Benefits of investing in AT1 CoCo Bonds
Superior Yields and Total Returns: Due to their subordination and risk of mandatory conversion or write-off, CoCos have delivered superior yields and total returns than any other fixed-income sub-segments
Coupon reset feature reducing the duration risk: Though AT1 CoCos are perpetual, the coupons will be reset at the first call date if it is not called back, thus the duration risk is reduced significantly
Improvement in banks fundamentals and ratings: Given the banks have significantly improved its asset quality and capitalization level since great financial crisis, we see that the banks have built more capital buffer for increasing headroom for AT1 coupon payment and decreasing loss absorption risk

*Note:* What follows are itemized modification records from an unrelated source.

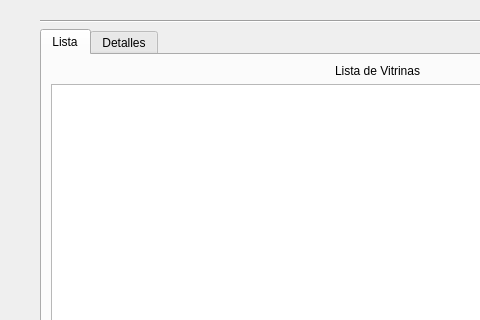
Qt form ui_vitrina.ui (benArambide/ProyFinal-IS2) before a commit; both pictures show x 0 to 480 and y 0 to 320 of the 770 by 459 pixel window.
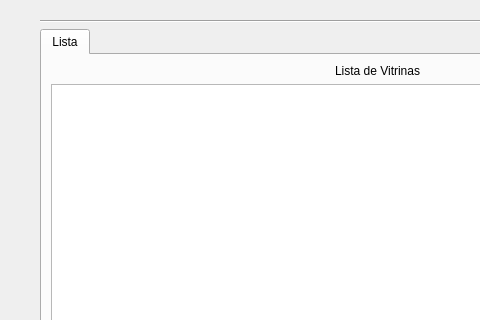
The same form after that commit. Icons and pictures are not drawn.

```diff
--- a/ui_vitrina.ui
+++ b/ui_vitrina.ui
@@ -177,11 +177,6 @@
         </item>
        </layout>
       </widget>
-      <widget class="QWidget" name="details">
-       <attribute name="title">
-        <string>Detalles</string>
-       </attribute>
-      </widget>
      </widget>
     </item>
    </layout>
```
Left out of the diff: 6 changed lines with no effect on the pictures.
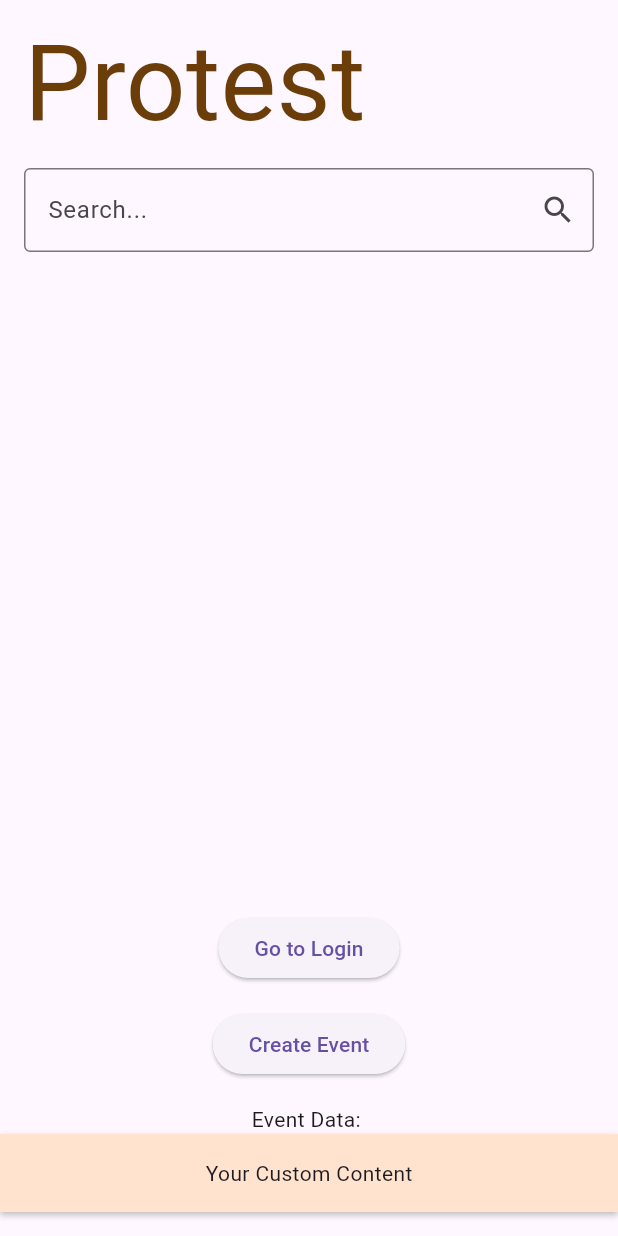
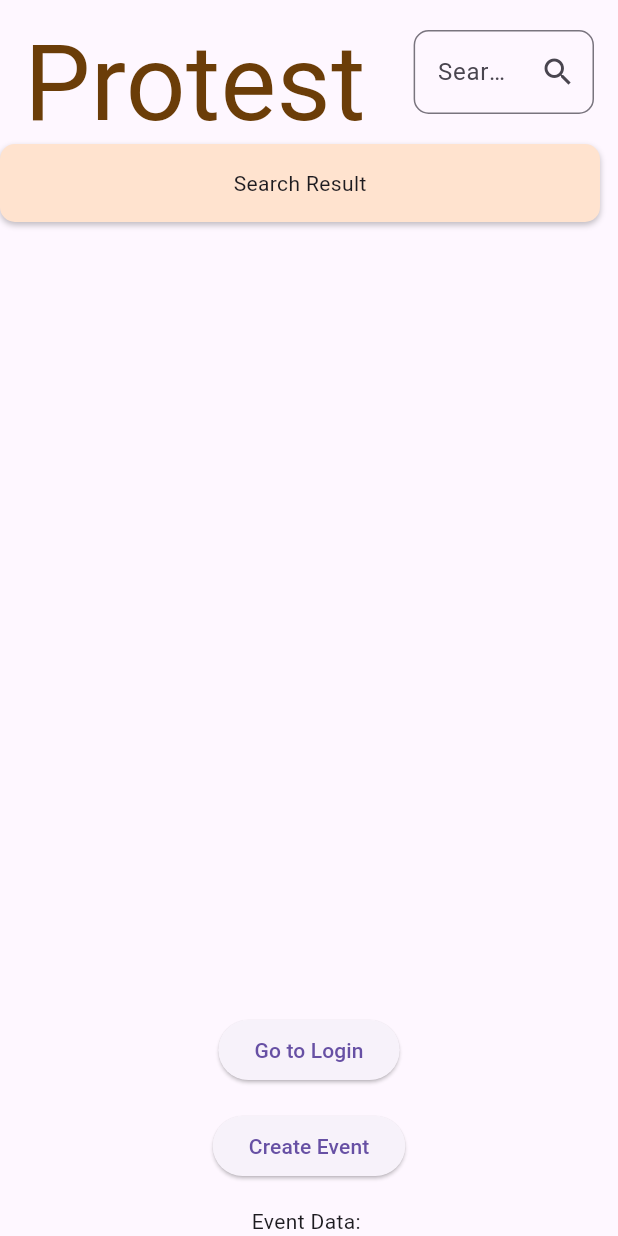
Before and after one commit to ethanbyeon/Project-Protest, a Flutter app: the screen it shows once a user with an empty profile is signed in, on a phone screen of 412 x 824 dp. Run offline on Flutter 3.47's test engine with Material 3 defaults, Android fonts, the light colour scheme and no system bars; our stand-ins replace firebase_auth, firebase_core; accounts and stored records are empty; Roboto replaces fonts that are missing (Lilita One).

Commit message:
updated the homepage

```diff
--- a/protest_project/lib/main.dart
+++ b/protest_project/lib/main.dart
@@ -4,6 +4,7 @@ import 'package:protest_project/pages/login.dart';
 import 'package:protest_project/pages/auth.dart';
 import 'package:firebase_core/firebase_core.dart';
 import 'firebase_options.dart';
+
 
 void main() async {
   WidgetsFlutterBinding.ensureInitialized();
@@ -50,10 +51,18 @@ class _MyHomePageState extends State<MyHomePage> {
     return Scaffold(
       body: Column(
         children: [
+          Row(
+            children: [
               const ProtestText(),
-          const Expanded(
-            child: SearchBarApp(),
+              const SizedBox(width: 16), // Add spacing between ProtestText and SearchBarApp
+              Expanded(
+                child: const SearchBarApp(),
               ),
+            ], // Added closing bracket for Row children
+          ), // Added closing bracket for Row
+          const YourCustomContainer(),
+          const SizedBox(height: 16),
+          Spacer(), // Spacer pushes everything above downwards
           ElevatedButton(
             onPressed: () {
               // Navigate to LoginPage
@@ -67,18 +76,24 @@ class _MyHomePageState extends State<MyHomePage> {
           const SizedBox(height: 16),
           ElevatedButton(
             onPressed: () {
-              updateEventData('New Event Created!');
+              // Show the CreateEventBox
+              showDialog(
+                context: context,
+                builder: (BuildContext context) {
+                  return CreateEventBox(); // Assuming CreateEventBox is a StatefulWidget or StatelessWidget
+                },
+              );
             },
             child: const Text('Create Event'),
           ),
           const SizedBox(height: 16),
           Text('Event Data: $eventData'),
-          const YourCustomContainer(),
-          const SizedBox(height: 16), // Add some space
+          // Add some space
         ],
       ),
     );
   }
+
 }
 
 class ProtestText extends StatelessWidget {
@@ -104,16 +119,19 @@ class ProtestText extends StatelessWidget {
 }
 
 class YourCustomContainer extends StatelessWidget {
-  const YourCustomContainer({super.key});
+  const YourCustomContainer({Key? key});
 
   @override
   Widget build(BuildContext context) {
-    return Container(
+    return Align(
+      alignment: Alignment.topLeft,
+      child: Container(
         padding: const EdgeInsets.all(16),
-      width: double.infinity,
-      decoration: const BoxDecoration(
-        color: Color(0xffffe3cf),
-        boxShadow: [
+        width: 400,
+        decoration: BoxDecoration(
+          color: const Color(0xffffe3cf),
+          borderRadius: BorderRadius.circular(10),
+          boxShadow: const [
             BoxShadow(
               color: Color(0x3f000000),
               offset: Offset(0, 2),
@@ -124,27 +142,75 @@ class YourCustomContainer extends StatelessWidget {
         child: const Column(
           crossAxisAlignment: CrossAxisAlignment.center,
           children: [
-          Text('Your Custom Content'),
+            Text('Search Result'),
           ],
+        ),
       ),
     );
   }
 }
 
+
+
 class SearchBarApp extends StatelessWidget {
-  const SearchBarApp({super.key});
+  const SearchBarApp({Key? key});
 
   @override
   Widget build(BuildContext context) {
-    return const Padding(
-      padding: EdgeInsets.all(16.0),
+    return Padding(
+      padding: const EdgeInsets.all(16.0),
       child: TextField(
         decoration: InputDecoration(
           hintText: 'Search...',
-          border: OutlineInputBorder(),
-          suffixIcon: Icon(Icons.search),
+          border: OutlineInputBorder(
+            borderRadius: BorderRadius.circular(10.0), // Set border radius here
+          ),
+          suffixIcon: const Icon(Icons.search),
         ),
       ),
     );
   }
 }
+
+class CreateEventBox extends StatelessWidget {
+  const CreateEventBox({Key? key});
+
+  @override
+  Widget build(BuildContext context) {
+    return Positioned(
+      top: 0, // Align to the top edge of the screen
+      right: 0, // Align to the right edge of the screen
+      child: Align(
+        alignment: Alignment.topRight,
+        child: Container(
+          padding: const EdgeInsets.all(300),
+          decoration: BoxDecoration(
+            color: const Color(0xffffe3cf),
+            borderRadius: BorderRadius.circular(10),
+            boxShadow: const [
+              BoxShadow(
+                color: Color(0x3f000000),
+                offset: Offset(0, 2),
+                blurRadius: 3,
+              ),
+            ],
+          ),
+          child: Column(
+            crossAxisAlignment: CrossAxisAlignment.start,
+            children: [
+              Text(
+                'Create the event down below:',
+                style: TextStyle(
+                  fontSize: 18,
+                  fontWeight: FontWeight.bold,
+                  color: Colors.blue,
+                ),
+              ),
+              // Add more widgets as needed
+            ],
+          ),
+        ),
+      ),
+    );
+  }
+}
--- a/protest_project/pubspec.yaml
+++ b/protest_project/pubspec.yaml
@@ -35,7 +35,7 @@ dependencies:
   # Use with the CupertinoIcons class for iOS style icons.
   cupertino_icons: ^1.0.2
   firebase_core: ^2.25.4
-  firebase_auth: ^4.17.5
+  firebase_auth: ^4.17.4
 
 dev_dependencies:
   flutter_test:
```
Also changed, not shown: protest_project/pubspec.lock. Lines whose indentation alone changed are shown as unchanged.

An increasingly mature but still attractive asset class with limited supply: The CoCo universe is expected to continue expanding but will not grow indefinitely, we see limited supply from the asset class as the most of the banks have fulfilled their need to build-up AT1 capital buffers.
In today’s yield centric environment, AT1 CoCos offer a considerable yield pickup and allows for attractive risk reward trade offs in moving down the debt structure in banks. The relatively higher volatility of these bonds also allows for investors with high risk appetite to seek opportunistic timings to enter into these instruments. As the enigmatic nature of AT1s slowly clears away, we do see great value in this asset class. Much of the risk associated with this sub-class of bonds are well managed by stronger capitalization by the banks. As banks work in greater tandem with regulatory authorities, we see their continued ability to meet the requirements set forth.